Copyright: oleandra / 123RF Stock Photo
I am a Vermont resident (been here 20 years as of May 16) and, as it happens, duly appointed Weigher of Coal for the town of Richmond, Vermont (population 4000 or so). Said job has no responsibilities or duties whatsoever — it’s a carryover from long-bygone days. Since the town voters have never seen fit to get rid of the position, the Town Manager finds some sucker to take on the title each year and the Selectboard ratifies the appointment. Then the Weigher of Coal gets down to the hard work of not actually weighing coal.
From the Vermont Statutes Online:
24 V.S.A. § 1032 § 1032. Weigher of coal A weigher of coal shall be sworn and shall not be directly or indirectly interested in the sale of coal. Upon request of the seller or purchaser, he or she shall weigh all coal sold in his or her town.
32 V.S.A. § 1677 § 1677. Weigher of coal.
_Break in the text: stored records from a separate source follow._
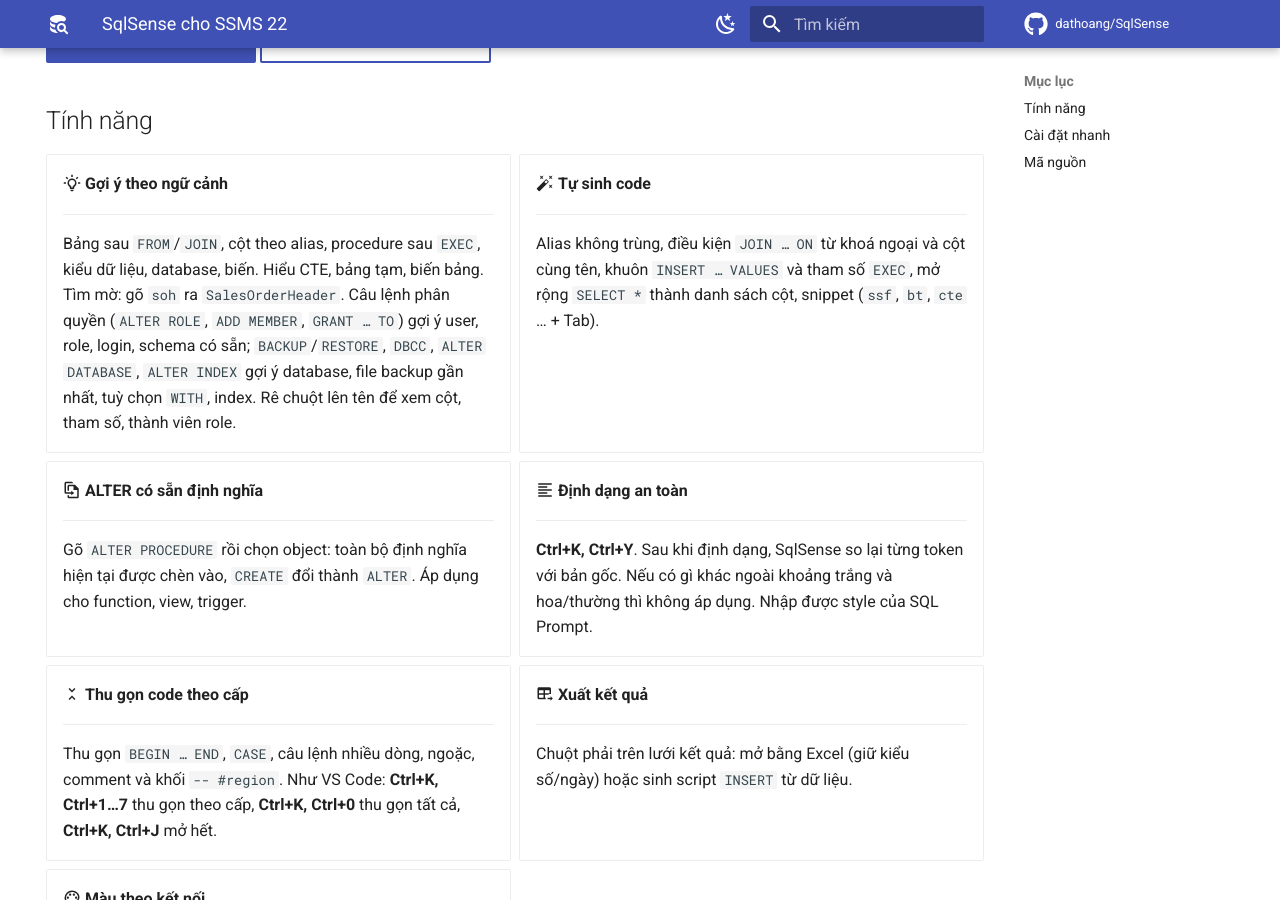
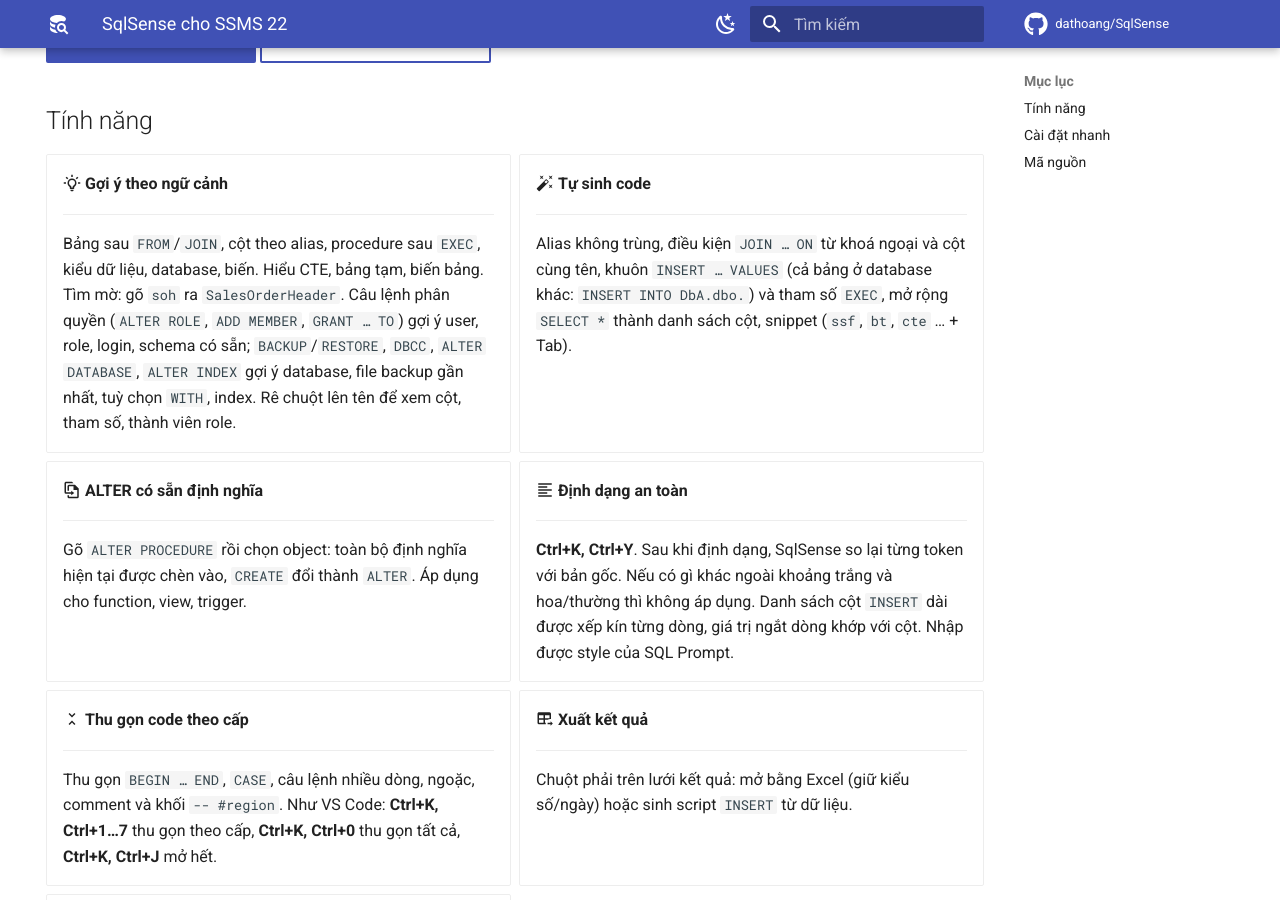
Before and after one commit to dathoang/SqlSense, an MkDocs documentation site: the page built from website/src/index.md, in a window 1280 px wide and 900 px high, scrolled down 281 px. Built offline with MkDocs 1.6.1 and Material for MkDocs 9.7.7, drawn with Linux system fonts in a browser that asks for light colours; comment, search, counter and statistics services are not loaded.

Commit message:
Website: cross-database INSERT template and INSERT column wrapping on the home page
Co-Authored-By: Claude Opus 5.5 <noreply@anthropic.com>

```diff
--- a/website/src/index.md
+++ b/website/src/index.md
@@ -29,8 +29,9 @@ thường gặp và định dạng SQL mà không bao giờ làm đổi nghĩa c
 
     ---
 
-    Alias không trùng, điều kiện `JOIN … ON` từ khoá ngoại và cột cùng tên, khuôn `INSERT … VALUES` và tham số `EXEC`, mở rộng
-    `SELECT *` thành danh sách cột, snippet (`ssf`, `bt`, `cte` … + Tab).
+    Alias không trùng, điều kiện `JOIN … ON` từ khoá ngoại và cột cùng tên, khuôn `INSERT … VALUES` (cả bảng ở database
+    khác: `INSERT INTO DbA.dbo.`) và tham số `EXEC`, mở rộng `SELECT *` thành danh sách cột, snippet (`ssf`, `bt`,
+    `cte` … + Tab).
 
 -   :material-file-replace-outline: **ALTER có sẵn định nghĩa**
 
@@ -44,7 +45,8 @@ thường gặp và định dạng SQL mà không bao giờ làm đổi nghĩa c
     ---
 
     **Ctrl+K, Ctrl+Y**. Sau khi định dạng, SqlSense so lại từng token với bản gốc. Nếu có gì khác ngoài khoảng trắng và
-    hoa/thường thì không áp dụng. Nhập được style của SQL Prompt.
+    hoa/thường thì không áp dụng. Danh sách cột `INSERT` dài được xếp kín từng dòng, giá trị ngắt dòng khớp với cột.
+    Nhập được style của SQL Prompt.
 
 -   :material-unfold-less-horizontal: **Thu gọn code theo cấp**
 
```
The fees of a weigher of coal shall be $0.10 for the first ton and $0.04 for each additional ton, to be paid by the person applying for the weighing.
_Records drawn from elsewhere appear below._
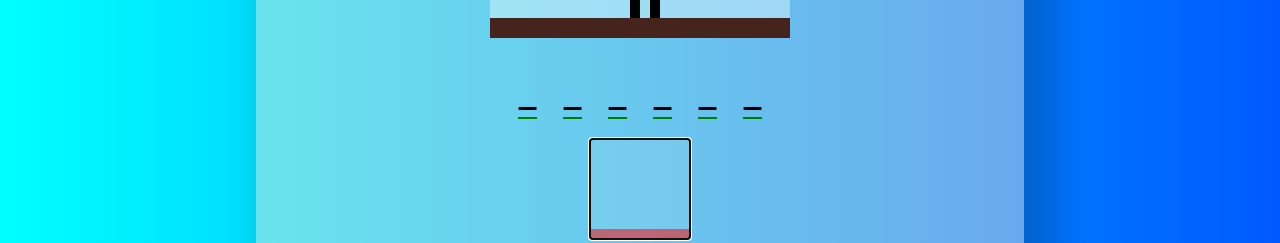
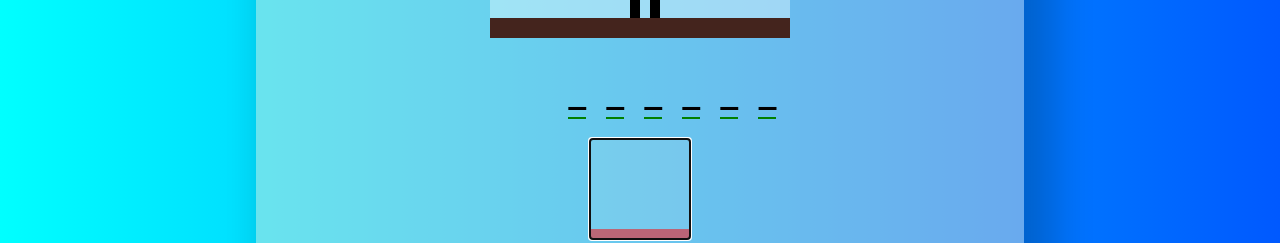
Before and after one commit to Map4che/ahorcado, a React (Vite) app: page / in a window 1280 px wide. Both pictures are taken after typing "Sample" into the empty fields and a click on the input "Iniciar". Shown: the part 407-650 px from the top of the page. Built offline with nearby package versions, Linux system fonts and the light colour scheme.

Commit message:
Arreglo en el diseñor de la palabra a buscar

```diff
--- a/src/css/Juego.css
+++ b/src/css/Juego.css
@@ -52,10 +52,18 @@ div .container-juego {
 .letra-por-letra {
   display: flex;
   list-style: none;
+  width: 95%;
+  max-width: 100%;
+  margin: 0 4rem 0 4rem;
+  flex-wrap: wrap;
+  justify-content: space-evenly;
+}
+
+.letra-por-letra div {
   justify-content: space-around;
-  max-width: 90%;
-  margin: auto;
   flex-wrap: wrap;
+  display: flex;
+  align-items: center;
 }
 
 .letra-por-letra li {
@@ -69,13 +77,33 @@ div .container-juego {
   display: none;
 }
 
+li .espacio-palabra {
+  text-decoration: none;
+  margin: 0 1rem 0 1rem;
+}
+
+li .letra-palabra {
+  display: flex;
+  align-items: center;
+}
+
 @media screen and (max-width: 768px) {
   div .container-juego {
+    margin-top: -1rem;
     width: 90vw;
-    height: 75vh;
+    height: 90vh;
   }
 
   .title {
     font-size: 3rem;
   }
+
+  .letra-por-letra {
+    width: 90%;
+  }
+
+  .letra-por-letra li {
+    font-size: 2rem;
+    margin: 1rem 1rem 1rem 1rem;
+  }
 }
--- a/src/pages/Juego.jsx
+++ b/src/pages/Juego.jsx
@@ -8,6 +8,25 @@ const Juego = () => {
   const palabraString = localStorage.getItem("juego");
   const palabra = JSON.parse(palabraString);
   console.log(palabra);
+  let unaPalabra = [];
+  let palabraAgregar = "";
+  for (let i = 0; i < palabra.length; i++) {
+    let agregar = true;
+
+    if (palabra[i] != " ") {
+      palabraAgregar += palabra[i];
+    } else {
+      agregar = false;
+    }
+
+    if (!agregar || i == palabra.length - 1) {
+      unaPalabra.push(palabraAgregar);
+      palabraAgregar = "";
+    }
+  }
+
+  console.log(unaPalabra);
+
   const eleccionString = localStorage.getItem("eleccion");
   const eleccion = JSON.parse(eleccionString);
   console.log(eleccion);
@@ -103,11 +122,22 @@ const Juego = () => {
 
     if (letraPorLetraRef.current) {
       letraPorLetraRef.current.innerHTML = "";
-
+      let div = document.createElement("div");
       for (let i = 0; i < palabra.length; i++) {
         const li = document.createElement("li");
-        li.textContent = "_";
-        letraPorLetraRef.current.appendChild(li);
+
+        if (palabra[i] == " ") {
+          div = document.createElement("div");
+          li.classList.add("espacio-palabra");
+          div.appendChild(li);
+          letraPorLetraRef.current.appendChild(div);
+          div = document.createElement("div");
+        } else {
+          letraPorLetraRef.current.appendChild(div);
+          li.textContent = "_";
+          li.classList.add("letra-palabra");
+          div.appendChild(li);
+        }
       }
     }
   }, [palabra]);
```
This dates back to the days when homes were primarily heated by coal and you wanted to make sure you got a fair weight for the price you paid. Towns would have official municipal scales and the Weigher of Coal would be in charge of them.
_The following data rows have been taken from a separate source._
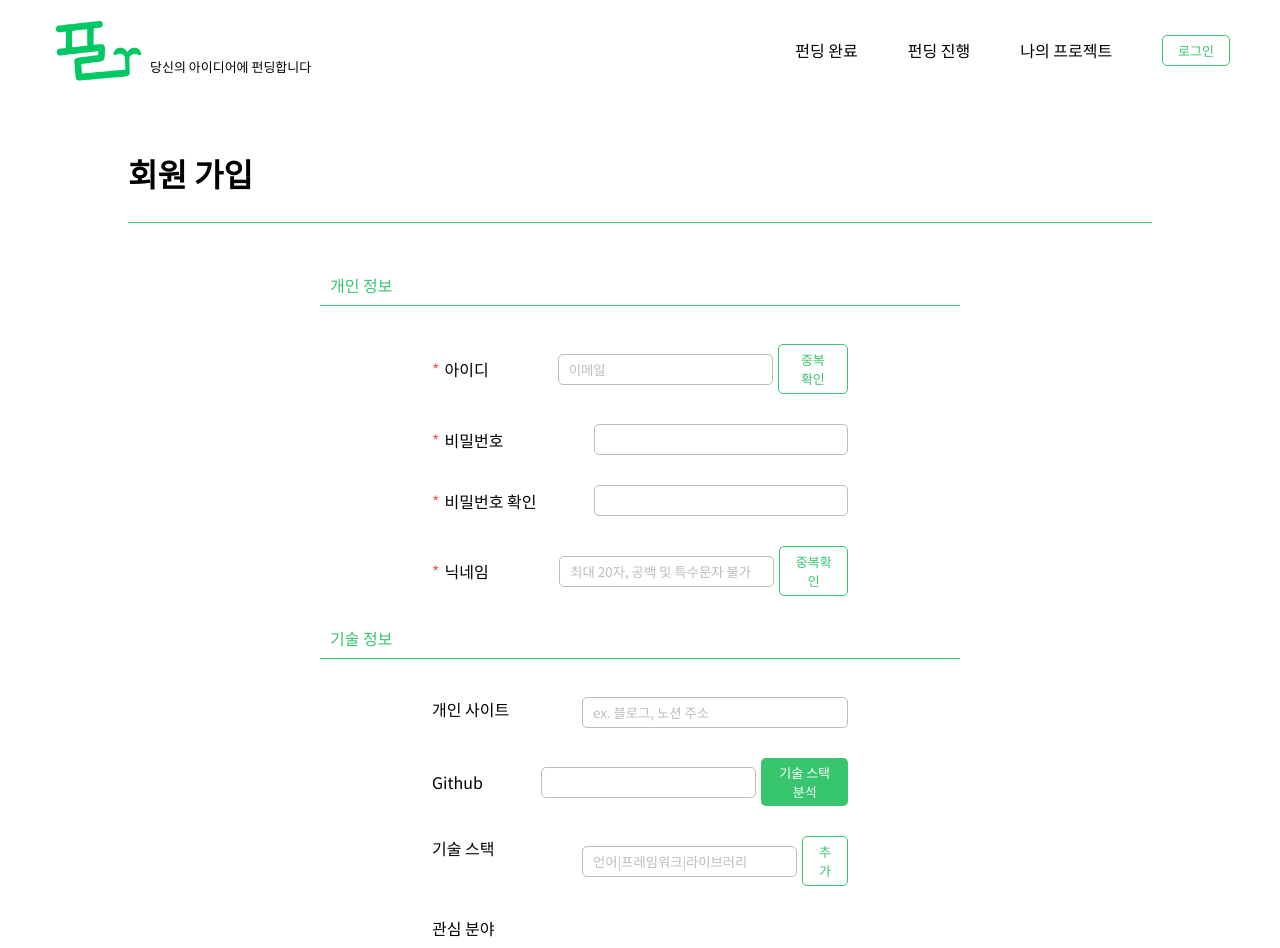
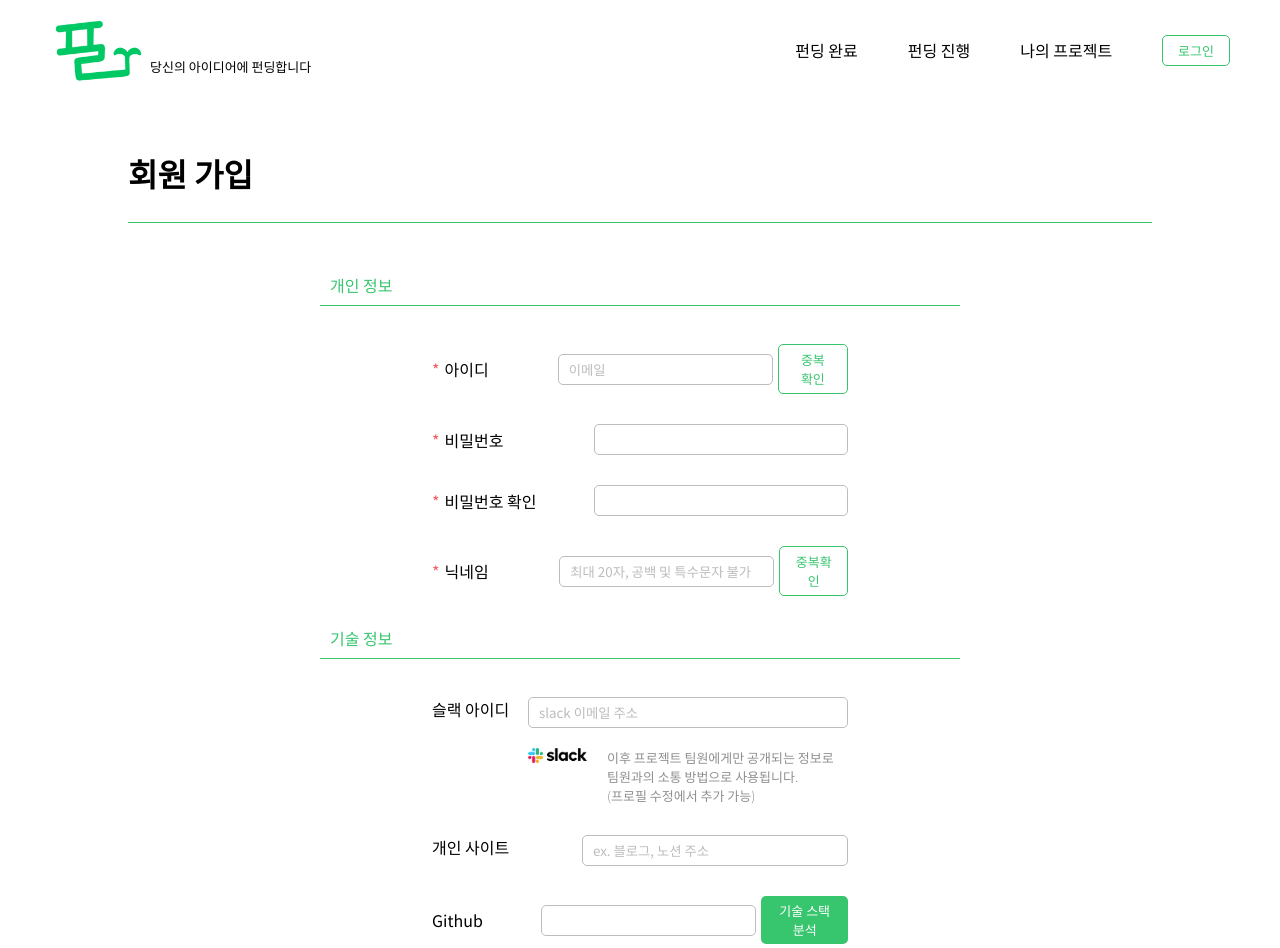
Before and after one commit to PLANDING/Planding-FrontEnd, a React (Create React App) app: page /register in a window 1280 px wide. Shown: the top 948 px of the page. Built offline with nearby package versions, Linux system fonts and the light colour scheme.

Commit message:
feat : get user's slackId & show in myProject profilemodal

```diff
--- a/src/components/Project/ProfileBox.jsx
+++ b/src/components/Project/ProfileBox.jsx
@@ -3,7 +3,7 @@ import userImg from '../../assets/imgs/user.png';
 import { ImgWrapper, ProfileWrapper } from '../common/ProfileBox';
 import ProfileModal from './ProfileModal';
 
-const ProfileBox = ({ profileUrl, userId, slack }) => {
+const ProfileBox = ({ profileUrl, userId, slackId }) => {
   const [isOpen, setIsOpen] = useState(false);
   const onClickProfileHandler = () => {
     setIsOpen(true);
@@ -14,7 +14,7 @@ const ProfileBox = ({ profileUrl, userId, slack }) => {
       <ImgWrapper>
         <img src={profileUrl ? profileUrl : userImg} width="100%" />
       </ImgWrapper>
-      {isOpen && <ProfileModal setIsOpen={setIsOpen} userId={userId} slack={slack} />}
+      {isOpen && <ProfileModal setIsOpen={setIsOpen} userId={userId} slackId={slackId} />}
     </ProfileWrapper>
   );
 };
--- a/src/components/Project/ProfileModal.jsx
+++ b/src/components/Project/ProfileModal.jsx
@@ -6,7 +6,7 @@ import slackImg from '../../assets/imgs/slack_logo.png';
 import { setProfileInfo } from '../../modules/profile';
 import Modal from '../common/Modal';
 
-const ProfileModal = ({ setIsOpen, userId, slack }) => {
+const ProfileModal = ({ setIsOpen, userId, slackId }) => {
   const dispatch = useDispatch();
   const history = useHistory();
 
@@ -22,7 +22,7 @@ const ProfileModal = ({ setIsOpen, userId, slack }) => {
       <Container>
         <Wrapper>
           <img src={slackImg} />
-          <IdSpan>{slack}</IdSpan>
+          <IdSpan>{slackId}</IdSpan>
         </Wrapper>
         <Hr />
         <NavBtn onClick={onClickNavHandler}>프로필 이동</NavBtn>
--- a/src/components/Project/ProjectInfo.jsx
+++ b/src/components/Project/ProjectInfo.jsx
@@ -20,6 +20,7 @@ const ProjectInfo = () => {
           <ProfileBox
             key={index}
             userId={Member.User.id}
+            slackId={Member.User.slackId}
             profileUrl={Member.User.ProfileImg?.url}
           />
         ))}
--- a/src/components/Register/SkillInfo.jsx
+++ b/src/components/Register/SkillInfo.jsx
@@ -1,4 +1,5 @@
 import React from 'react';
+
 import { useDispatch, useSelector } from 'react-redux';
 import styled from 'styled-components';
 import { setRegsiterInfo } from '../../modules/register';
@@ -7,7 +8,7 @@ import { Flex } from '../common/Flex';
 import InterestForm from '../common/InterestForm';
 import SkillForm from '../common/SkillForm';
 import GithubForm from './GithubForm';
-
+import slackLogo from '../../assets/imgs/slack_logo.png';
 const SkillInfo = () => {
   const { registerInfo } = useSelector((state) => state.register);
   const dispatch = useDispatch();
@@ -25,6 +26,28 @@ const SkillInfo = () => {
         <hr />
       </Devider>
       <InfoWrapper className="col-container">
+        <Flex gap="20px">
+          <FieldWrapper dir="row">
+            <Label>슬랙 아이디</Label>
+            <Flex dir="column" gap="20px" width="70%">
+              <input
+                type="email"
+                name="slackId"
+                value={registerInfo.slackId}
+                placeholder="slack 이메일 주소"
+                onChange={onChangeInfoHandler}
+              />
+              <Flex dir="row" gap="20px">
+                <img src={slackLogo} height="15px" />
+                <Span>
+                  이후 프로젝트 팀원에게만 공개되는 정보로 팀원과의 소통 방법으로 사용됩니다.
+                  <br />
+                  (프로필 수정에서 추가 가능)
+                </Span>
+              </Flex>
+            </Flex>
+          </FieldWrapper>
+        </Flex>
         <FieldWrapper dir="row">
           <Label>개인 사이트</Label>
           <input
@@ -60,3 +83,8 @@ export const FieldWrapper = styled(Flex)`
     }
     `}
 `;
+const Span = styled.span`
+  font-size: small;
+  color: #00000070;
+  font-weight: lighter;
+`;
```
As it happens, Richmond doesn’t have official municipal scales. No town in Vermont does. I’ve thought about showing up at the Selectboard meeting and asking them to buy some, but I figure I’ve only got so many opportunities to be the town kook and I want to make the most of them.
So anyway: today, after being the Weigher of Coal for three years or so, the town finally got around to asking me to read and agree to abide by the town officers ethics policy. I take my non-performance of my duties VERY SERIOUSLY so I read and signed.
You can read the policy yourself: Code of Ethics 2018
I’m very glad to have finally gotten a copy. My masters degree is in public administration and I know about these sorts of things. It makes sense that there would be one; it’d just never come up before.
I will need to take all this very seriously — I want to conflicts of interest when it comes to my not weighing coal. I want to show no favoritism to family members and other individuals in the non-pursuance of my duties.
This is Very Important.
But even as I sit here, enlightened and filled with a new sense of responsibility regarding the public trust placed in me as Weigher of Coal, it occurs to me:
… There are more stated policies for ethical nonperformance of coal-weighing than there are for the office of President of the United States.